## Task details
Look through the data below and work out how many lines contain the string "pixabay". Give the number alone.

## Source material
----------

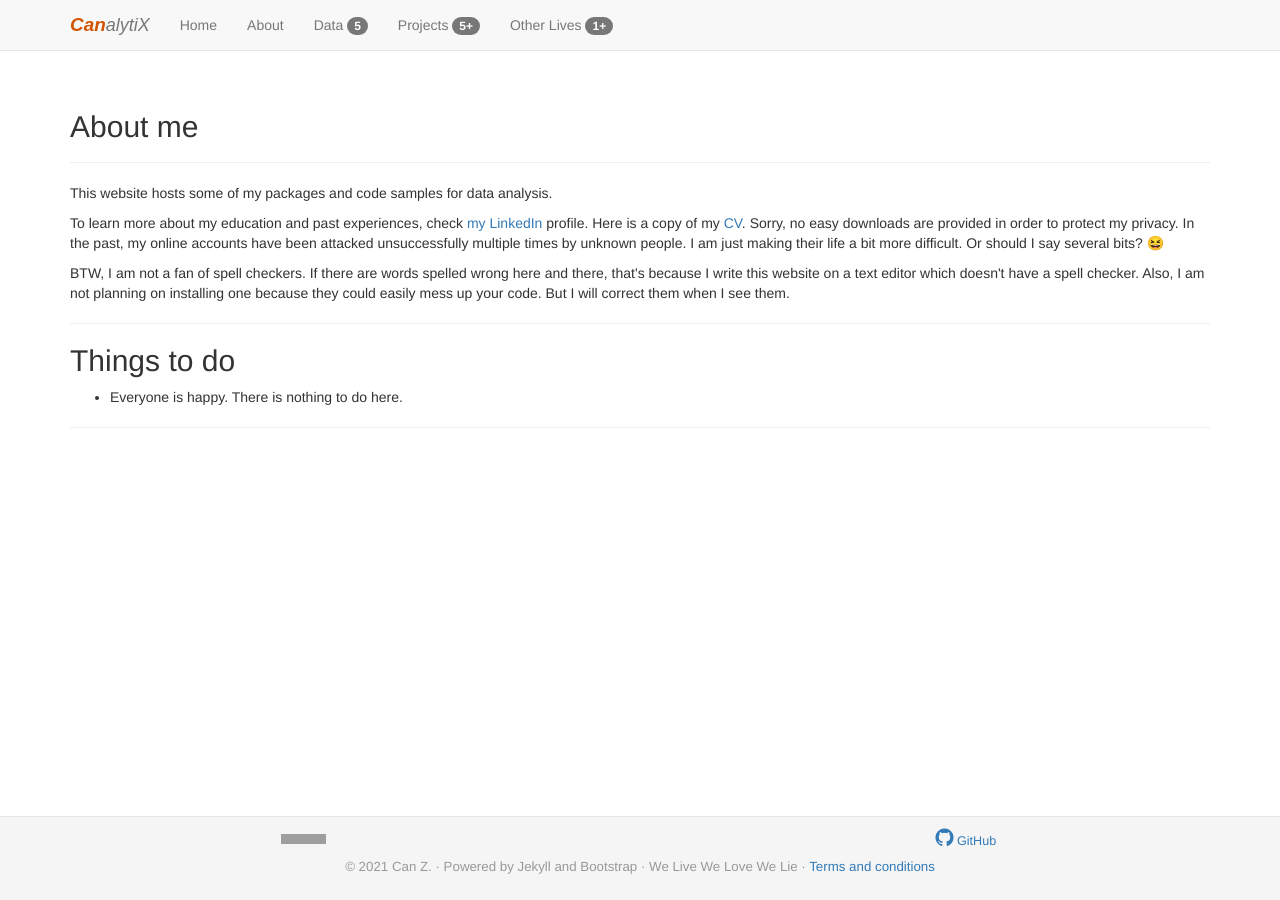
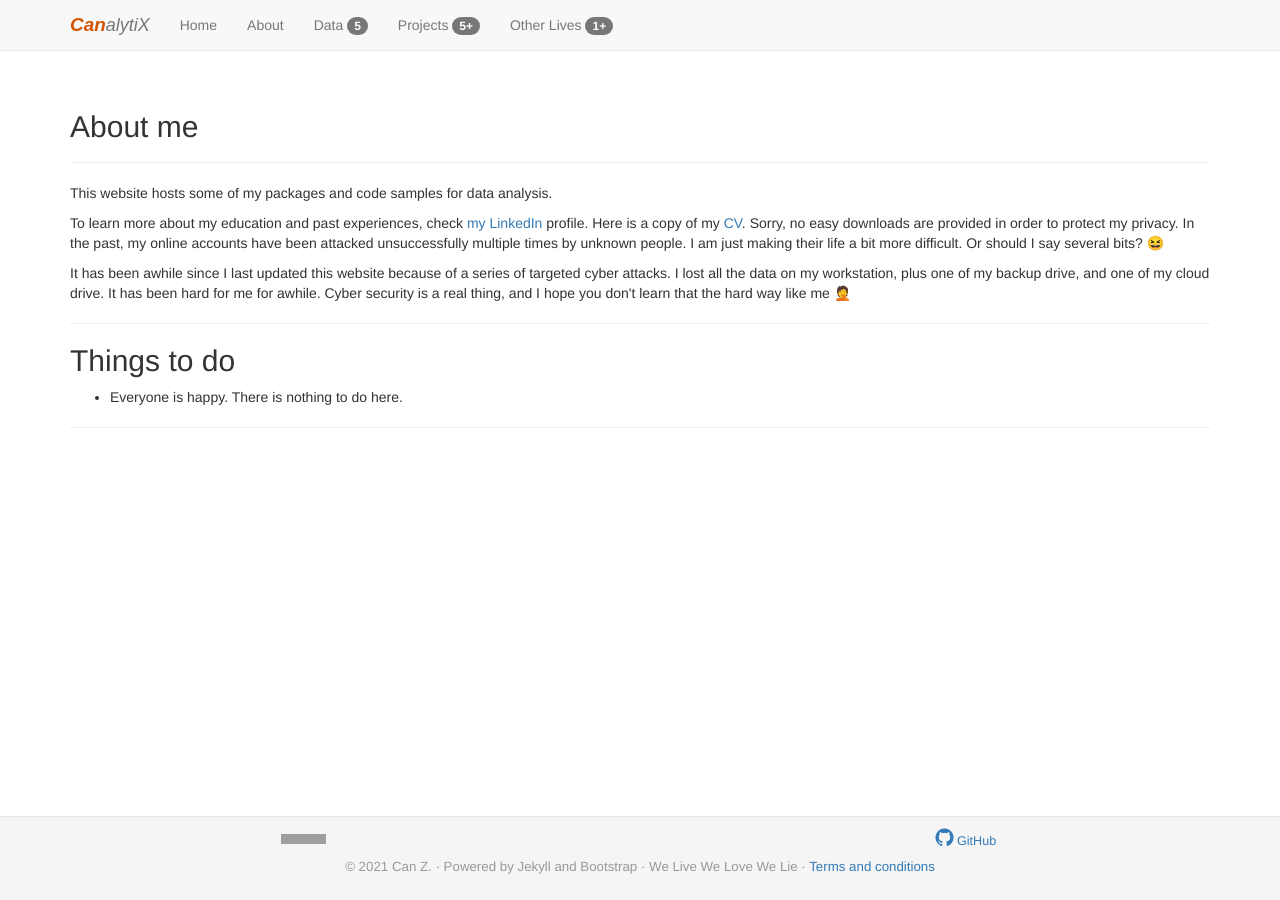
Before and after one commit to HVoltBb/HVoltBb.github.io, a Jekyll site: the page built from about/index.html, in a window 1280 px wide. Built offline with Jekyll 4.4.1, drawn with Linux system fonts in a browser that asks for light colours; comment, search, counter and statistics services are not loaded; grey boxes are pictures that could not be loaded.

Commit message:
august update

```diff
--- a/about/index.html
+++ b/about/index.html
@@ -8,7 +8,7 @@
 <div>
 	<p>This website hosts some of my packages and code samples for data analysis.</p>
 	<p>To learn more about my education and past experiences, check <a href="https://www.linkedin.com/in/can-zhou-65970838">my LinkedIn</a> profile. Here is a copy of my <a href="https://hvoltbb.github.io/about/cv.html">CV</a>. Sorry, no easy downloads are provided in order to protect my privacy. In the past, my online accounts have been attacked unsuccessfully multiple times by unknown people. I am just making their life a bit more difficult. Or should I say several bits? &#x1F606;</p>
-	<p>BTW, I am not a fan of spell checkers. If there are words spelled wrong here and there, that's because I write this website on a text editor which doesn't have a spell checker. Also, I am not planning on installing one because they could easily mess up your code. But I will correct them when I see them.</p>
+	<p>It has been awhile since I last updated this website because of a series of targeted cyber attacks. I lost all the data on my workstation, plus one of my backup drive, and one of my cloud drive. It has been hard for me for awhile. Cyber security is a real thing, and I hope you don't learn that the hard way like me 🤦</p>
 </div>
 <hr>
 <h2>Things to do</h2>
--- a/index.html
+++ b/index.html
@@ -8,8 +8,9 @@
 </div> <!-- not a bug -->
 <div class="container-fluid">
   <figure>
-    <img src="/pics/new_year.png" class="figure-img img-fluid shadowy wide-screen" alt="Merry Christmas and happy new year 2022">
-    <figcaption class="figure-caption text-right">Image by <a href="https://pixabay.com/users/kinggodarts-20322799/?utm_source=link-attribution&amp;utm_medium=referral&amp;utm_campaign=image&amp;utm_content=6590889">sumit kumar</a> from <a href="https://pixabay.com/?utm_source=link-attribution&amp;utm_medium=referral&amp;utm_campaign=image&amp;utm_content=6590889">Pixabay</a></figcaption>
+    <img src="/pics/ice_shelf.jpg" class="figure-img img-fluid shadowy wide-screen" alt="Icy landscape">
+    <figcaption class="figure-caption text-right">Image by <a href="https://pixabay.com/users/jplenio-7645255/?utm_source=link-attribution&amp;utm_medium=referral&amp;utm_campaign=image&amp;utm_content=4058262">Joe</a> from <a href="https://pixabay.com//?utm_source=link-attribution&amp;utm_medium=referral&amp;utm_campaign=image&amp;utm_content=4058262">Pixabay</a>
+    </figcaption>
   </figure>
 </div>
 
--- a/random/index.html
+++ b/random/index.html
@@ -66,6 +66,10 @@
 	E5 <span class="label label-primary">Book chapter</span>
 	<a href="#">Episode #5 [to be updated]</a>
 </div>
+<div class='blog-post'>
+	E6 <span class="label label-primary">Read a paper with me</span>
+	<a href="./posts/birdbycatch_paper2022.html">Assessing the uncertainty of total seabird bycatch synthesized from multiple sources by Zhou and Liao</a>
+</div>
 
 <hr>
 <!--- optics --->
```
Also changed, not shown: random/posts/birdbycatch_paper2022.html (added, +35 -0 lines), pics/ice_shelf.jpg (added), pics/seagulls.jpg (added), pics/v.png (deleted).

----------

## Answer area
2